Dollar Cost Averaging

Everyone has heard about it, most people have a pretty good idea about how it works, but only a few people have really looked at how exactly it achieves better results than almost any other market timing method... with the notable exception of clairvoyance of course.

The most important characteristic of dollar cost averaging is the extra "oomph" it can give your investing results in a volatile environment. When prices are low, you can buy more of the item you are investing in, and when prices are high you buy less. That means you will end up with more of the commodity than if you just invested in the item at the beginning of the period, especially if there is a lot of price swings along the way. In fact, when one considers the precious metals moves over the last several years, it has been an outstanding way to approach the markets.

Using a real-life example, we will show you how a disciplined DCA based approach over the last year generated a 13.1% better return than an initial investment of the same amount.

This is the actual transaction record of one customer from June of 2011 to May 2012. The customer spends $125 per month, and buys Amark Silver 1 oz rounds, and her check arrives around the 1st or 2nd every month. The amounts are taken directly from the monthly invoices.

The price per ounce shown is the cash pricing on the invoice that she paid each time.

Date Cost Ounces
Jun 2011 $42.32 2.95
Jul 2011 $39.58 3.16
Aug 2011 $43.76 2.86
Sep 2011 $46.88 2.67
Oct 2011 $33.27 3.76
Nov 2011 $37.56 3.33
Dec 2011 $35.06 3.57
Jan 2012 $30.78 4.06
Feb 2012 $37.08 3.37
Mar 2012 $38.10 3.28
Apr 2012 $36.64 3.41
May 2012 $33.84 3.69

Over this 12 month period she spent $1,500 and purchased 40.11 oz of Amark silver rounds.

If instead she had just purchased $1,500 in Amark rounds on June 1st, 2011 (at the price then of $42.32 per ounce) she would have 35.44 oz of silver (if we could actually sell 0.44 oz that is).

As 40.11 less 35.44 is 4.67 oz, or 13.17% more silver.

There are more references online that attempt to show the advantages of dollar cost averaging, as well as a lot that try to argue it is overrated.

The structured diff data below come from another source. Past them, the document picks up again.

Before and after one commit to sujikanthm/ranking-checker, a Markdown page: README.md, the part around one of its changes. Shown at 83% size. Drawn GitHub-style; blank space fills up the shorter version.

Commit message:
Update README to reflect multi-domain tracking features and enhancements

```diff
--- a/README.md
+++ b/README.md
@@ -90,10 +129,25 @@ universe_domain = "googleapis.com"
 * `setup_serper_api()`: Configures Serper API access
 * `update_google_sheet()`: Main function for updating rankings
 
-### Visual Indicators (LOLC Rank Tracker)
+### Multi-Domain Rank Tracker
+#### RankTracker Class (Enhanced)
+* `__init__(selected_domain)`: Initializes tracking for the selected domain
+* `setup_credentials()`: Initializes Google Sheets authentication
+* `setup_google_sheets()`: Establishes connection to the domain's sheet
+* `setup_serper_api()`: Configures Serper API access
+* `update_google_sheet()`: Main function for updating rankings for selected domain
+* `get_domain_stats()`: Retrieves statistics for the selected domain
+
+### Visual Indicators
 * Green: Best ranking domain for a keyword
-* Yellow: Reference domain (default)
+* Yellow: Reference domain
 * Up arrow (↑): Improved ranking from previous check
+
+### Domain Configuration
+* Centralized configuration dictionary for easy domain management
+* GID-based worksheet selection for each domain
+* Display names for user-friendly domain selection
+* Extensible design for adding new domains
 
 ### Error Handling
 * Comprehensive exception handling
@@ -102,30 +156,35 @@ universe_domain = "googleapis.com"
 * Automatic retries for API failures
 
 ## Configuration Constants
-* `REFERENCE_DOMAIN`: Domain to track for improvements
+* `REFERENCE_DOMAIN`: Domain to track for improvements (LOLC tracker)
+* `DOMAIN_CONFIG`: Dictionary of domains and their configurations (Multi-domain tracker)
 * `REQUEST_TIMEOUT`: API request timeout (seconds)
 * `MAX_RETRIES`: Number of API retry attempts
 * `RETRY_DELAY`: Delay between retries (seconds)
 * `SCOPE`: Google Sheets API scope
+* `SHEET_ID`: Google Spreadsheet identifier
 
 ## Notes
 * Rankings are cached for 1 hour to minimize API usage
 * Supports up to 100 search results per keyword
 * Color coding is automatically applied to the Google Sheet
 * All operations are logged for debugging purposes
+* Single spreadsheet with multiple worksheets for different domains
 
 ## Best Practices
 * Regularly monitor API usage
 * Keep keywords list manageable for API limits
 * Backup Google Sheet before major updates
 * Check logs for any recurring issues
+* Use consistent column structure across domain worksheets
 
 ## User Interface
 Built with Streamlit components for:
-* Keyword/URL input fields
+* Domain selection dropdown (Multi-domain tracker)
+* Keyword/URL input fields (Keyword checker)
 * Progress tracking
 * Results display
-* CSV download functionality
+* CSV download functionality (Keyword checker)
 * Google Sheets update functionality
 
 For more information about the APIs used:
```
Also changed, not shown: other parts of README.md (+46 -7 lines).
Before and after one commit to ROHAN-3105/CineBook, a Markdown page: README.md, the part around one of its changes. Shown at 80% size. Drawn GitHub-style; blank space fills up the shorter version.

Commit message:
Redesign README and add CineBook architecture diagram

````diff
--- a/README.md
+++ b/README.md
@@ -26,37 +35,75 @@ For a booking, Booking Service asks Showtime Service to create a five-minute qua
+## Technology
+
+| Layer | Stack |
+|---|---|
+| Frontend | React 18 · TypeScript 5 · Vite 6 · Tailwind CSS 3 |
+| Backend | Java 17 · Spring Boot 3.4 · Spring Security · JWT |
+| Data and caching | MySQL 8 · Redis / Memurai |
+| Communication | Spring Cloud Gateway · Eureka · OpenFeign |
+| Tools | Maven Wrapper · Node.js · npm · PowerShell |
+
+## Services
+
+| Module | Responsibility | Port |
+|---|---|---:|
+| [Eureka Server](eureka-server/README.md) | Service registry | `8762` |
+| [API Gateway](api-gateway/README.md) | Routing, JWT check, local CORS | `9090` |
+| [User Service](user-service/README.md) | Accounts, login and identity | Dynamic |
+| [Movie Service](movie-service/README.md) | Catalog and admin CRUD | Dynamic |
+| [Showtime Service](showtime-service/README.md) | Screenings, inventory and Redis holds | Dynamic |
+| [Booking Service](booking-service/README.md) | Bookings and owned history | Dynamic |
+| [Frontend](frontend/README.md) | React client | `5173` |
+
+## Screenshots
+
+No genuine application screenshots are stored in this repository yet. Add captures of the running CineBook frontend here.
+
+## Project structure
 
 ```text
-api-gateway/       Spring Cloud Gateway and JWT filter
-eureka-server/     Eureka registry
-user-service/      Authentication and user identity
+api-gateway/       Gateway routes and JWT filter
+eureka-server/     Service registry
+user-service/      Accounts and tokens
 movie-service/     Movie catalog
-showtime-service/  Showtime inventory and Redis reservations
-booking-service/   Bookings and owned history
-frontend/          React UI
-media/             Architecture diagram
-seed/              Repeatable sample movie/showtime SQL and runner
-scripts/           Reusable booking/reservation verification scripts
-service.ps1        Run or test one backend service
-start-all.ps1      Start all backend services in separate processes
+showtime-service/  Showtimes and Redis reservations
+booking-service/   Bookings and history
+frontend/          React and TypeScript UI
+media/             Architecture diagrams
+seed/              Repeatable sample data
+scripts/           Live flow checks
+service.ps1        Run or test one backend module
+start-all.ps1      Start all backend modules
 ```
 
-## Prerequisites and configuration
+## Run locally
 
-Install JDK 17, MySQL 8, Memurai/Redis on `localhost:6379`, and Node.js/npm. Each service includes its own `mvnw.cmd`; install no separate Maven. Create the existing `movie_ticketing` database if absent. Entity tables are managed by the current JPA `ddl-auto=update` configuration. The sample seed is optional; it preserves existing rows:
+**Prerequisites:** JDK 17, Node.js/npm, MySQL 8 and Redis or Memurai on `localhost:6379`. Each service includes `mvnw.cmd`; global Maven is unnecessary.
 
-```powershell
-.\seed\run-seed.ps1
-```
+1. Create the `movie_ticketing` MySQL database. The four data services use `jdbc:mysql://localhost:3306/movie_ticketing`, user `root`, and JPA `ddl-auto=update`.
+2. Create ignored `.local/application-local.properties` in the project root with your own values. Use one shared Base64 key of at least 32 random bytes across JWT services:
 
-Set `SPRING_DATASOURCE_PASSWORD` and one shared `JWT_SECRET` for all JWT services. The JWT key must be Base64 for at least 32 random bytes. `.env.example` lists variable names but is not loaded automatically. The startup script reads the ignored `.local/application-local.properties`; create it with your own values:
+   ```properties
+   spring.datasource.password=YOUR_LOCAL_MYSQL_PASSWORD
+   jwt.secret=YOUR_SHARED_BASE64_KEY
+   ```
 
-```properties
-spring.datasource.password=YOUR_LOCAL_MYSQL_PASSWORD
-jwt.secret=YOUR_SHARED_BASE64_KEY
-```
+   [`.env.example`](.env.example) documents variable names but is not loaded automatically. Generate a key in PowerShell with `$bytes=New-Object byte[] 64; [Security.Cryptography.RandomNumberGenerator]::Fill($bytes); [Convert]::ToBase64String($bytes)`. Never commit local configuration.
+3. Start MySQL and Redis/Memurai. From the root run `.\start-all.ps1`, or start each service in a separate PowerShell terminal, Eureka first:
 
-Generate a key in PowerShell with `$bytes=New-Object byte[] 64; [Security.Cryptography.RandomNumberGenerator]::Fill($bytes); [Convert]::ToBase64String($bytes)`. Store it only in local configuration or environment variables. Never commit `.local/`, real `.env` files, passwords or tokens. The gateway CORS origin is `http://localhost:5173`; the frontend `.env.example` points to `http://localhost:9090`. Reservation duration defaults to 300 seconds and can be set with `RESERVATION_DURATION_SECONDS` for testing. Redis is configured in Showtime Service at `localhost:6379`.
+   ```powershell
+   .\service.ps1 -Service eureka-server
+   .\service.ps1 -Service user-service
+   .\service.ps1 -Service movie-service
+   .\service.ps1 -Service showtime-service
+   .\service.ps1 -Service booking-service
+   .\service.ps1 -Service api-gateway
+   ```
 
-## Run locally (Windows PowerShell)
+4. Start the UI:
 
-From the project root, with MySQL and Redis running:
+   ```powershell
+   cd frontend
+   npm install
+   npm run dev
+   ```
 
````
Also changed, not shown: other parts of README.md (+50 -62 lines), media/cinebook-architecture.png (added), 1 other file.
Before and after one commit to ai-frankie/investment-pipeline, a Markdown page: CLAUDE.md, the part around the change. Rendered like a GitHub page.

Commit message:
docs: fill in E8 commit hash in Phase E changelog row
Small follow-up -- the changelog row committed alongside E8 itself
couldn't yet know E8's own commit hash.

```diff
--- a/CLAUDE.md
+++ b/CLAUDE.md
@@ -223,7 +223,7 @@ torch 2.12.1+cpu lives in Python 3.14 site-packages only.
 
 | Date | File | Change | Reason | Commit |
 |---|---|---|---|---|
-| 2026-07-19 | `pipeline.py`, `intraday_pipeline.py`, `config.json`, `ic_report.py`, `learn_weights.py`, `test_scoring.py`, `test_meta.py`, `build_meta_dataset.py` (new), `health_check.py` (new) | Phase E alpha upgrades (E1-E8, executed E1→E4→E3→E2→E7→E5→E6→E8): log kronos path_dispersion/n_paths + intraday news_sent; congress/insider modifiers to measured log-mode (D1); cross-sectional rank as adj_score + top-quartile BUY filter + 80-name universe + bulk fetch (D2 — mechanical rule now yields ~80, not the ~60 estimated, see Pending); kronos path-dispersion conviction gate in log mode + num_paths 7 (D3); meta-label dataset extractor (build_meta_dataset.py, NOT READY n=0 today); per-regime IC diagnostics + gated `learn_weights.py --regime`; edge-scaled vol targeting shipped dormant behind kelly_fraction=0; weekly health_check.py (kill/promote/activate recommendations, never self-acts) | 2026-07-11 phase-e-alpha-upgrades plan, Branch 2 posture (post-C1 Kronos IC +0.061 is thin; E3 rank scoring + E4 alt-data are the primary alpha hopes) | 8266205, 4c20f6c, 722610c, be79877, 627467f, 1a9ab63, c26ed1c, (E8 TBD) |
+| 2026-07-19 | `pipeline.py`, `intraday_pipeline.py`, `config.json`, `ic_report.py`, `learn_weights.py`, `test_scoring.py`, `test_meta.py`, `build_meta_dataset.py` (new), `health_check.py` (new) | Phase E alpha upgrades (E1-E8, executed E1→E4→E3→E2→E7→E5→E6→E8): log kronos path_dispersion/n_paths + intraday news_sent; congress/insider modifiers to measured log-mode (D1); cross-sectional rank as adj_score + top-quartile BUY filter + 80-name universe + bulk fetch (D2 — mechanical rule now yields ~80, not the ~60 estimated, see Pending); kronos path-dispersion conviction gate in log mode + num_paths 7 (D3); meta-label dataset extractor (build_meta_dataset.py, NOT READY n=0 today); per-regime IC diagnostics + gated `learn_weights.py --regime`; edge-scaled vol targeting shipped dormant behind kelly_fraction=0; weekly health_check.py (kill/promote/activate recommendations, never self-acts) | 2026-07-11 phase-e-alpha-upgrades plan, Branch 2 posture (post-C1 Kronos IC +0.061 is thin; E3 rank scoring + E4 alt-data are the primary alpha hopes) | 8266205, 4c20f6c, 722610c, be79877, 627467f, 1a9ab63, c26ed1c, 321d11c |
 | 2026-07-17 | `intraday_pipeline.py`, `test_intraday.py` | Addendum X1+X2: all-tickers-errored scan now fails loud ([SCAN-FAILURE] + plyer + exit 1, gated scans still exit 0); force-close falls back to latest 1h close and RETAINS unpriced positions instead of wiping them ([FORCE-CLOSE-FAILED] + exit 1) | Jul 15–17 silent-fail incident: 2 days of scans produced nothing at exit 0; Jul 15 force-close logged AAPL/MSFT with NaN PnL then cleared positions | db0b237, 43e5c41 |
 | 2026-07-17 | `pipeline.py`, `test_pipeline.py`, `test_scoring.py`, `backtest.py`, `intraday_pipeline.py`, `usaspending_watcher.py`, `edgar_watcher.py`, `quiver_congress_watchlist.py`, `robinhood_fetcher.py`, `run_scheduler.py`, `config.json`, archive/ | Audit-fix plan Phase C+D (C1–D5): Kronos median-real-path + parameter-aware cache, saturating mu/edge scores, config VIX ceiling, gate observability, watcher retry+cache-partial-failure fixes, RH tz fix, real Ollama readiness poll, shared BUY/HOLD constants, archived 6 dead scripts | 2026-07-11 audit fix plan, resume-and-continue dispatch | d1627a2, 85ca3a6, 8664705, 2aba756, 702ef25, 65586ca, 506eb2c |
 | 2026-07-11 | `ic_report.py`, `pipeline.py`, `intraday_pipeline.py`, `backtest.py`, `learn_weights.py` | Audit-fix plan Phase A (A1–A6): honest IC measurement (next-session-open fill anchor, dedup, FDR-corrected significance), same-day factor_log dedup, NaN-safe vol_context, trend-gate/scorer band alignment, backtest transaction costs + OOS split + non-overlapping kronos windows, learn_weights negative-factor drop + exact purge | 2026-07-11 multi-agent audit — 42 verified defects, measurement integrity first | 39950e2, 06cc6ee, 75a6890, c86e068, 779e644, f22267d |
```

Certainly for something that constantly goes up that is true, but volatility is your friend with dollar-cost-average investing.

I hope this real-world example has shown you how it can make a difference, and has significant advantages for investing in precious metals.

Now, don't you want to go to the Gold Purchase Plan or Silver Purchase Plan page and sign up?